Seeforellen brown trout thrive in Connecticut lakes thanks to Kensington Hatchery.

But this is not just about trout. Approximately 2,000 broodstock Atlantic salmon are produced at Kensington Hatchery and stocked annually into the Naugatuck and Shetucket Rivers, as well as a handful of lakes. The broodstock salmon fishery we have now is quite popular and attracts anglers from around the Northeast. In fact, it is estimated that Connecticut's Atlantic salmon fishery is responsible for 5,000 – 7,000 trips per year and those anglers spend a combined $500,000 doing so. If Kensington closes there will be no more broodstock salmon stocked in our waterways! Furthermore, the Salmon in the Classroom program, known as "Fish Friends," will no longer exist in the 90 Connecticut schools that now receive salmon eggs, and the last of the remaining salmon fry released in our rivers and streams, about 300,000 per year, will also go bye-bye if Kensington closes its doors. 

Chew on these numbers for a minute...

* 251,000 state residents take 5.4 million fishing trips and spend $198 million per year.
* 51,000 non-residents take 457,000 fishing trips and spend $45 million per year in CT.

* Recreational fishing supports over 4,400 jobs in CT. 
* Trout are the most sought after gamefish species in Connecticut attracting approximately 2.1 million fishing trips per year and generating ~$50 million per year in annual expenditures having a net economic impact of $67.5 million per year. 

* Approximately $2.8 million in annual license revenue is generated by trout anglers in Connecticut.
* Approximately 100 lakes and ponds and over 200 rivers and streams are stocked annually with trout.
* The overall benefit to cost ratio for Connecticut’s Trout Program is 25 to 1.

So what exactly is the rational again behind saving $149,910 by closing Kensington Hatchery?

Below is the contact information for Connecticut Senators and Representatives who have some say in the editing of the fish hatchery budget line item. Please take a few minutes and reach out. Keep in mind that phone calls have more of an impact than emails, but anything is better than nothing. Thank you!

Sen. Bob Duff (Co-Chair); (860) 240-0414
Rep. Bryan Hurlburt (Co-Chair); (860) 240-8585
Sen. Clark Chapin (Ranking Member); (860) 240-8816
Rep. Craig Miner (Ranking Member); (860) 240-8700
Sen. Beth Bye Email; (860) 240-0428
Rep. Ezequiel Santiago; (860) 240-8585
Rep. Charles D. Clemons; (860) 240-8585
Rep. Peter Tercyak; (860) 240-8585
Rep. Patricia Dillon; (860) 240-8585
Rep. Mitch Bolinsky; (860) 240-8700
Sen. Andrew Maynard Email; (860) 240-0591
Rep. Jay Case; (860) 240-8700
Rep. Patricia Billie Miller; (860) 240-8585
Rep. Melissa Ziobron; (860) 240-8700
Rep. Kevin Ryan; (860) 240-8585
Rep. Roberta Willis; (860) 240-0271

Connecticut's broodstock Atlantic salmon fishery will be gone for good if Kensington closes.


  1. Excellent post.
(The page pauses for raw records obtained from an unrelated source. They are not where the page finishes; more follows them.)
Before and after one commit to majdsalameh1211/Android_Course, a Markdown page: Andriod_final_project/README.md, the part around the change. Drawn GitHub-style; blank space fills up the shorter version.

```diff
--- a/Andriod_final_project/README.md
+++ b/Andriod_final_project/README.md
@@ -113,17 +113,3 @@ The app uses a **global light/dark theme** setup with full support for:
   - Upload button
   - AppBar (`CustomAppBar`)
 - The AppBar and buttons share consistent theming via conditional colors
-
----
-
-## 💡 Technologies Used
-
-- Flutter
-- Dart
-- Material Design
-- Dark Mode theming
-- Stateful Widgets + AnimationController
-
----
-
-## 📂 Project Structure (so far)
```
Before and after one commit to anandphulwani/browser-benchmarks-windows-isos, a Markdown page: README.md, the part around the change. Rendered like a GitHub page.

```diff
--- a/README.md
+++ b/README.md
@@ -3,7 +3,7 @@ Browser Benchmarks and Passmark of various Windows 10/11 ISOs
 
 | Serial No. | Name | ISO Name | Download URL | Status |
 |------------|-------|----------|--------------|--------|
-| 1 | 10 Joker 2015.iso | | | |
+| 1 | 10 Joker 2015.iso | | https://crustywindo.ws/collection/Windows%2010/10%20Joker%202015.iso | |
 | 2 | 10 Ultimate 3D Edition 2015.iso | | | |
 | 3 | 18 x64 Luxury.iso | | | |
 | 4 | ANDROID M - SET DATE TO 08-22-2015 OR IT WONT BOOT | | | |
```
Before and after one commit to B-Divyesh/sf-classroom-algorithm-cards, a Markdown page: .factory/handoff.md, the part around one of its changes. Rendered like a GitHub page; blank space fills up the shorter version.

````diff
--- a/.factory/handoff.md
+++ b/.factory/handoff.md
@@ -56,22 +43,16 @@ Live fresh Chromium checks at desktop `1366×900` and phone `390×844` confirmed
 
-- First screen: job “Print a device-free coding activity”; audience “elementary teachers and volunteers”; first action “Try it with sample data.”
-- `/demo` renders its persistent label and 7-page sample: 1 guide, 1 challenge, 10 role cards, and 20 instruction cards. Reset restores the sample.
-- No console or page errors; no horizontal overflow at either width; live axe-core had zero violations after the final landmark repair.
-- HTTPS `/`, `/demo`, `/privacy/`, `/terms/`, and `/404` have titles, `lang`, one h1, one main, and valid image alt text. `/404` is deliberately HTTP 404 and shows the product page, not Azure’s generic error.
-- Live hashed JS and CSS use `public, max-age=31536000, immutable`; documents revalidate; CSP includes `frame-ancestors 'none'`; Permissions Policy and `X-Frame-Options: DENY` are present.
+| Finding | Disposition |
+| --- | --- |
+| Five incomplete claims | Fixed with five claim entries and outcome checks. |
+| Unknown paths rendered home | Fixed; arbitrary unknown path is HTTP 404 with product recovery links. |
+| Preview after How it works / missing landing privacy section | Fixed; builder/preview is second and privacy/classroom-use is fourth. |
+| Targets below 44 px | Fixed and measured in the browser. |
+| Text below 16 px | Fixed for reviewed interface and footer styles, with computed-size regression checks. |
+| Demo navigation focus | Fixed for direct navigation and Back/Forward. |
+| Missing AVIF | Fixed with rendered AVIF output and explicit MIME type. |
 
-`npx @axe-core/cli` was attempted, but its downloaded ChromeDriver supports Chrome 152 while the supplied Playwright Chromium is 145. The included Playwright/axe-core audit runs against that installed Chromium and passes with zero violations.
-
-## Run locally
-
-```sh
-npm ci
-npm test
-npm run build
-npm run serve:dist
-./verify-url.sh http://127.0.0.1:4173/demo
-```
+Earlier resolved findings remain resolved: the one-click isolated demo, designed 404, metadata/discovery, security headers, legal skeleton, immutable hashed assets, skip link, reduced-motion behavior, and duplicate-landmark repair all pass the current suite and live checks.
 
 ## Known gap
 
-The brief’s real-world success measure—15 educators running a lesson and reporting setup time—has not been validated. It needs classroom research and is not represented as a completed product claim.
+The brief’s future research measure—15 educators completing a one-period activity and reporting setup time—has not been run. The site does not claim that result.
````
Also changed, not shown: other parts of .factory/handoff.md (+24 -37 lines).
I just did a similar post on my blog. Makes no sense. Thanks for spreading the word.

  2. I will tweet this to my followers. This is a great post.

  3. Excellent information. Not sure they will listen to an out of stater, but you presented the case well.
    I'll share it the info in all my circles.

  4. Thanks for all your help gentlemen! Keep spreading the word